I was riding my motorcycle around Mystic Lake when I pulled over for a moment to admire the sunset’s reflection on the lake’s ice.
A moment of rest

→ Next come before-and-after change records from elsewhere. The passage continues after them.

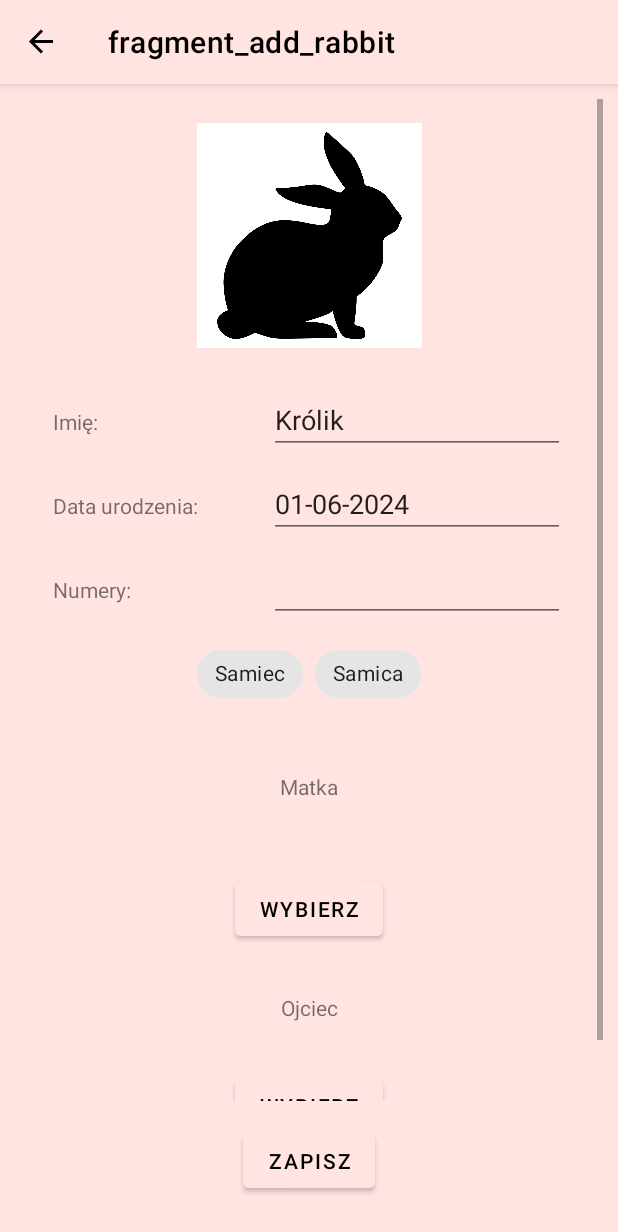
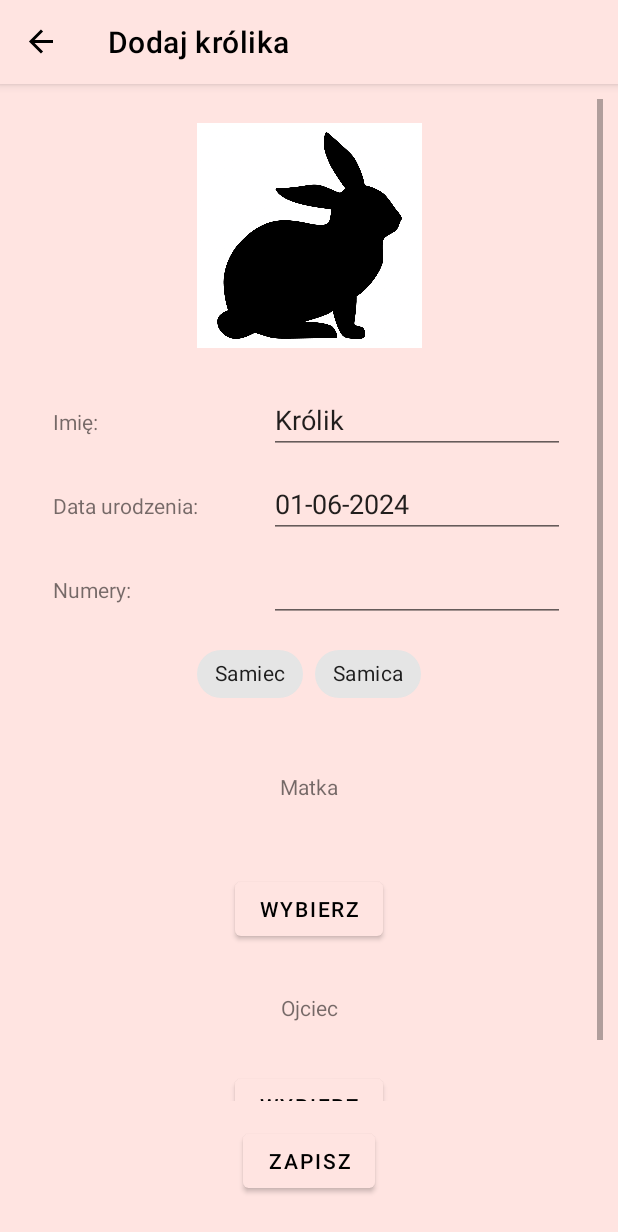
Before and after one commit to AgnieszkaKlobus12/RabbitApp, an Android app: the screen it shows after launch (MainActivity), after a tap on "Dodaj królika", on a phone screen of 412 x 824 dp. Shown: the top 1232 px of the screen. Run offline under Robolectric (Android 15) with nearby library versions, the light colour scheme and no system bars; our stand-ins replace Room's generated code, navigation-ui; 1 other tap on this screen came first.

Commit message:
Updated polish name labels

```diff
--- a/app/src/main/res/navigation/mobile_navigation.xml
+++ b/app/src/main/res/navigation/mobile_navigation.xml
@@ -38,7 +38,7 @@
     <fragment
         android:id="@+id/addRabbitFragment"
         android:name="com.example.rabbitapp.ui.mainTab.add.AddRabbitFragment"
-        android:label="fragment_add_rabbit"
+        android:label="@string/add_rabbit"
         tools:layout="@layout/fragment_add_rabbit">
         <action
             android:id="@+id/action_addRabbitFragment_to_navigation_home"
@@ -53,7 +53,7 @@
     <fragment
         android:id="@+id/addLitterFragment"
         android:name="com.example.rabbitapp.ui.mainTab.add.AddLitterFragment"
-        android:label="fragment_add_litter"
+        android:label="@string/add_litter"
         tools:layout="@layout/fragment_add_litter">
         <action
             android:id="@+id/action_addLitterFragment_to_navigation_home"
--- a/app/src/main/res/values/strings.xml
+++ b/app/src/main/res/values/strings.xml
@@ -1,13 +1,13 @@
 <resources>
     <string name="app_name">Aplikacja z królikami</string>
-    <string name="title_home">Home</string>
+    <string name="title_home">Strona główna</string>
     <string name="title_dashboard">Dashboard</string>
     <string name="title_notifications">Notifications</string>
     <string name="age">Wiek:</string>
     <string name="rabbit_list_title">Lista królików i miotów</string>
     <string name="open">Otwórz</string>
     <string name="close">Zamknij</string>
-    <string name="rabbit_picture">Rabbit picture</string>
+    <string name="rabbit_picture">Zdjęcie Królika</string>
     <!-- TODO: Remove or change this placeholder text -->
     <string name="hello_blank_fragment">Hello blank fragment</string>
     <string name="add_to_list">Dodaj</string>
```
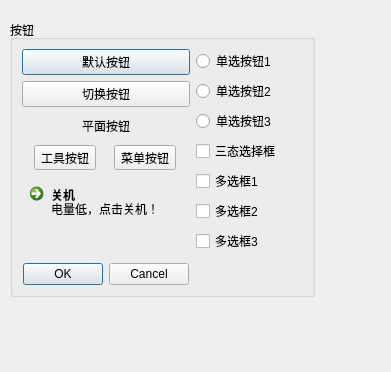
Before: the Qt Designer form resources/forms/widget_gallery.ui in daxmate/learning-pyside6, drawn with Qt 5.
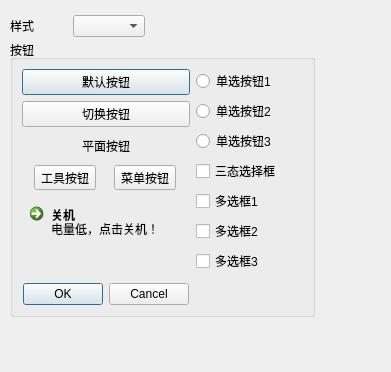
After: the same form once the commit is applied. Icons and pictures are not drawn.

```diff
--- a/resources/forms/widget_gallery.ui
+++ b/resources/forms/widget_gallery.ui
@@ -17,7 +17,7 @@
    <property name="geometry">
     <rect>
      <x>10</x>
-     <y>20</y>
+     <y>40</y>
      <width>305</width>
      <height>277</height>
     </rect>
@@ -219,6 +219,28 @@
     </item>
    </layout>
   </widget>
+  <widget class="QWidget" name="">
+   <property name="geometry">
+    <rect>
+     <x>10</x>
+     <y>10</y>
+     <width>135</width>
+     <height>32</height>
+    </rect>
+   </property>
+   <layout class="QHBoxLayout" name="horizontalLayout_3">
+    <item>
+     <widget class="QLabel" name="style_label">
+      <property name="text">
+       <string>样式</string>
+      </property>
+     </widget>
+    </item>
+    <item>
+     <widget class="QComboBox" name="style_comb"/>
+    </item>
+   </layout>
+  </widget>
  </widget>
  <resources>
   <include location="../icons/qlementine_icons_16_navigation.qrc"/>
```
Left out of the diff: 2 changed lines with no effect on the pictures.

A cursory glance of the syllabus on the first day of class made me realize that Japanese culture already plays a defining role in my life. The set of my favorite movies is a subset of the movies we will watch. Two of my three favorite authors are represented in our upcoming readings. I expected the course to be more pragmatic than ethereal, but it’s already morphing my perception. The “plurality of the kami” (Kitaqawa, 44) is very appealing. The nonsymbolic reverence of inanimate objects means that the “mountains were not only the kami’s dwelling places; mountains were the kami themselves.” (Kitaqawa, 46) This intuitively makes sense to me; I’ve always felt a certain veneration for the lifeless. I used to whisper encouragement to my computer as it struggled through calculations. On a more serious note, the readings on evanescence have fostered in me a profound fear. The concept of “utsusemi”, which “affirms life’s brevity and fragility,” has given me pause. (Inouye 13) I ride a motorcycle, which is fairly awarded the epithet, “dangerous”. I can only hope that my shell — my helmet, leathers, gloves and boots — does not signify “empty, frail, and quickly passing.” (Inouye 19)